Later in the day, you can stop by for lunch, or perhaps a spot of afternoon tea. They do a simple cream tea or a more elaborate affair with the option to add champagne into the mix. It’s not your usual fare, they’ve got truffle chicken brioche rolls, marinated cucumber and dill finger rolls and smoked salmon on rye with cream cheese – but it’s the cakes that will really win you over. The obligatory fruit scones are accompanied by raspberry cheesecake, chocolate and salted caramel mousse and creme brûlée donuts.
In the evening, they whip out a menu of refined dishes that take inspiration from all over the world. Miso-coated chicken breasts rub shoulders with slow-cooked lamb shoulder and chargrilled halloumi with padrón peppers, so there really is something for everyone.
Their most famous dish is an absolute classic – The Ivy shepherd’s pie. “It’s a dish that people come back for. We braise diced lamb shoulder and add beef mince, so you’ve got chunks of lamb and minced beef with carrots, celery and rosemary going through there. Then we cook the stock down, so it becomes thicker and rich, put a little bit of the cheese on top, pipe mash over it and bake it to order.
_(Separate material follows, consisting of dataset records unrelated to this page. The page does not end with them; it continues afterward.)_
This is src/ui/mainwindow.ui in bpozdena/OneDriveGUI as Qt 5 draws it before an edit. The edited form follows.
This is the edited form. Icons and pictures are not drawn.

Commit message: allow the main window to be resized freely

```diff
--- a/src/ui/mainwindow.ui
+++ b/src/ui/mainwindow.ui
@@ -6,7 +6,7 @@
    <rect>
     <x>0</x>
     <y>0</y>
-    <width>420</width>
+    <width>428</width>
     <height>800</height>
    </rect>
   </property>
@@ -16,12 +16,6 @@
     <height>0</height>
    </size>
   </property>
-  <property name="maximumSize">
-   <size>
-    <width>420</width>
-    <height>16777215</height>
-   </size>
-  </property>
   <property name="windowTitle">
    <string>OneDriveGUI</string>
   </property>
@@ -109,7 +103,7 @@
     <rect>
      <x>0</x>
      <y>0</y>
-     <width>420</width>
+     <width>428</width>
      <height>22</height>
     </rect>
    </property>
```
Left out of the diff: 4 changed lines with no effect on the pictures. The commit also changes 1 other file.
We get that nice crusted top on it.”
Their menus change every three months to make the most of fresh seasonal ingredients, but they always maintain the same fundamental balance, so you’ll always have a good selection of meat, fish and veggie dishes to choose from, with traditional eats alongside more adventurous plates, like the blackened cod fillet, which is one of Burbidge’s favourites.
“A fat piece of cod loin, we put a glaze on that’s made from soy, chilli, lime, ginger and a bit of brown sugar. It coats the cod and then we bake that on a banana leaf in the oven so that all the juices stay in there and keep the fish nice and moist. We serve that with some grilled tenderstem broccoli, and citrus yuzu pickled fennel. The fish is quite rich because of the glaze that’s on it and then you’ve got this fresh yuzu fennel that cuts through that.”
If you just want to enjoy the colourful surroundings, you can nip in for drinks, instead of a meal. Despite its reputation, it’s surprisingly relaxed inside, so they’ll welcome you in for post-shopping coffees and pre-party drinks. They have a perfectly paired G&T menu and a curated collection of cocktails, many of which give a nod to Yorkshire. You could sup the Rhubarb & Raspberry Crumble, with its mix of Slingsby rhubarb gin, Chambord, lemon juice and Fever-Tree ginger beer or try their Candy Floss Fizz – this nostalgic creation is made with Fairy floss, Prosecco, rosé, lychee, ginger and Havana 3 year rum.
Alongside the drinks, you can indulge in a tasty treat or two – their bar snacks are as good as their cocktails, with hickory smoked salted almonds and truffle arancini to tempt you in. If you want something to share, there’s always the zucchini fritti. “It’s long matchstick pieces of courgette which are dipped in milk, dusted in cornflour and deep fried,” Burbidge explained. “We serve that with a chilli, mint and lemon dip sauce. The acidity and the heat with the freshness of the mint cuts through the fact that the courgette has been deep-fried, it brings a nice freshness to it.”
There’s no doubt that The Ivy Victoria Quarter is a cracking addition to the city’s food and drink scene, but is it worth the wait? Check it out for yourself and let us know in the comments.
The Ivy Victoria Quarter, Vicar Lane, Leeds, West Yorkshire, LS1 6BB. Book your table now…